Apologies, 75th Trombone. I was out of line. Suffice to say that the Bahro-Tablet-Yeesha concepts mean more to me than any of the other things presented to me in Myst. Mainly because it was one of the underlying causes of the actual Myst series... And besides, when there is nothing else to care about, I can always come back to the Bahro. :rotflol:

Quote

Yeah… definitely missed the point.…

Ahh, I get the point of this topic now. I feel like I've just deciphered a YeeshaCode. (that was not a joke, I had a hard time getting the point)

View PostGehn, lord of ages, on Apr 13 2009, 06:35 PM, said:

Although they were admirably done, you could notice that a lot of the puzzles were ripped off of pen-and-paper puzzles (think of Achenar's hammer gate puzzle, the first Dream puzzle, the Tomahna power puzzle, and the mangree puzzle).

Perhaps passed down from Ti'ana? :cheesy: Although I had a hard time figuring out how Achenar/Sirrus could have made all these contraptions... especially the one that lowers the bridge in Haven. The first dream puzzle didn't interest me, but I felt it wasn't worth it to mention because it was consistent with the rest of dream (besides Sirrus' "brain") where spirits are represented as light emanating energies. When the "guide" asked me, "not what you expected, is it, traveller?" I knew it was going to be someone else's abstract interpretation of a spirit realm. But then again I can just blame it on the Serenians. :squee:

View PostGehn, lord of ages, on Apr 13 2009, 06:35 PM, said:

The amulet was a little overdone (I loved getting lots of scenes of people, and all the speeches played back to me, but it didn't seem very logical [especially the admittedly cool talking journals - does each person go back to their old journals and read them aloud so the amulet can pick it up as a memory?]). I mean, couldn't they have gotten a lot of the shots simply by having Atrus put up more cameras (and having some kind of recording) and by putting a little more work into the journals? I would miss the (Sirrus and Achenar) speeches, though.
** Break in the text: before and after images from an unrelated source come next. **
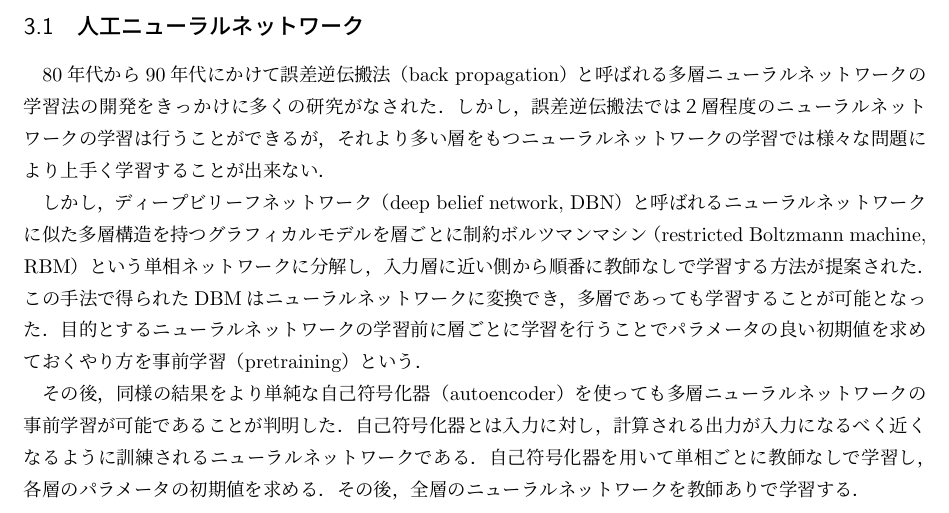
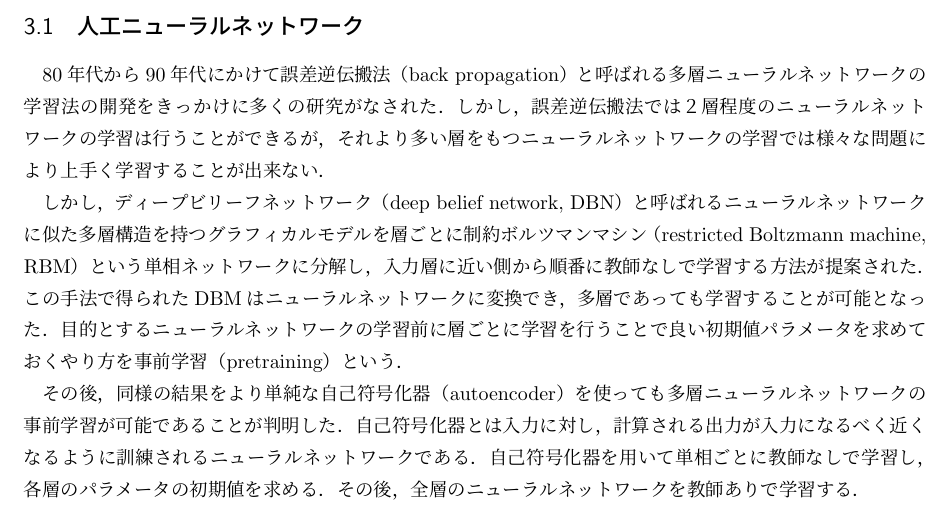
Before and after one commit to Nishida-Lab/lec_caffe, a LaTeX document (reports/03rd/document.tex): part of page 1 of 2, cut so that both start at the same text. Compiled offline with pLaTeX and dvipdfmx.

Commit message:
[Fix] レポートの文章修正

```diff
--- a/reports/03rd/document.tex
+++ b/reports/03rd/document.tex
@@ -69,7 +69,7 @@
 \subsection{人工ニューラルネットワーク}
 80年代から90年代にかけて誤差逆伝搬法（back propagation）と呼ばれる多層ニューラルネットワークの学習法の開発をきっかけに多くの研究がなされた．しかし，誤差逆伝搬法では２層程度のニューラルネットワークの学習は行うことができるが，それより多い層をもつニューラルネットワークの学習では様々な問題により上手く学習することが出来ない．
 
-しかし，ディープビリーフネットワーク（deep belief network, DBN）と呼ばれるニューラルネットワークに似た多層構造を持つグラフィカルモデルを層ごとに制約ボルツマンマシン（restricted Boltzmann machine, RBM）という単相ネットワークに分解し，入力層に近い側から順番に教師なしで学習する方法が提案された．この手法で得られたDBMはニューラルネットワークに変換でき，多層であっても学習することが可能となった．目的とするニューラルネットワークの学習前に層ごとに学習を行うことでパラメータの良い初期値を求めておくやり方を事前学習（pretraining）という．
+しかし，ディープビリーフネットワーク（deep belief network, DBN）と呼ばれるニューラルネットワークに似た多層構造を持つグラフィカルモデルを層ごとに制約ボルツマンマシン（restricted Boltzmann machine, RBM）という単相ネットワークに分解し，入力層に近い側から順番に教師なしで学習する方法が提案された．この手法で得られたDBMはニューラルネットワークに変換でき，多層であっても学習することが可能となった．目的とするニューラルネットワークの学習前に層ごとに学習を行うことで良い初期値パラメータを求めておくやり方を事前学習（pretraining）という．
 
 その後，同様の結果をより単純な自己符号化器（autoencoder）を使っても多層ニューラルネットワークの事前学習が可能であることが判明した．自己符号化器とは入力に対し，計算される出力が入力になるべく近くなるように訓練されるニューラルネットワークである．自己符号化器を用いて単相ごとに教師なしで学習し，各層のパラメータの初期値を求める．その後，全層のニューラルネットワークを教師ありで学習する．
 
```
Also changed, not shown: reports/03rd/document.pdf.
Wasn't the amulet supposed to show you memories? The reading of the journals was probably a memory of what each person was thinking as he/she was writing in their journal. Like when I read, I hear a voice in my head for each character. But Atrus's journal reading was so unmotivated... I had to close the book :D

By cameras, do you mean the ones the stranger has to help him set in the beginning? How do those even work? I would think that they are hard to make, considering the trouble he has in figuring out where to get a replacement after he blows everything up...

View Post75th Trombone, on Apr 14 2009, 01:47 AM, said:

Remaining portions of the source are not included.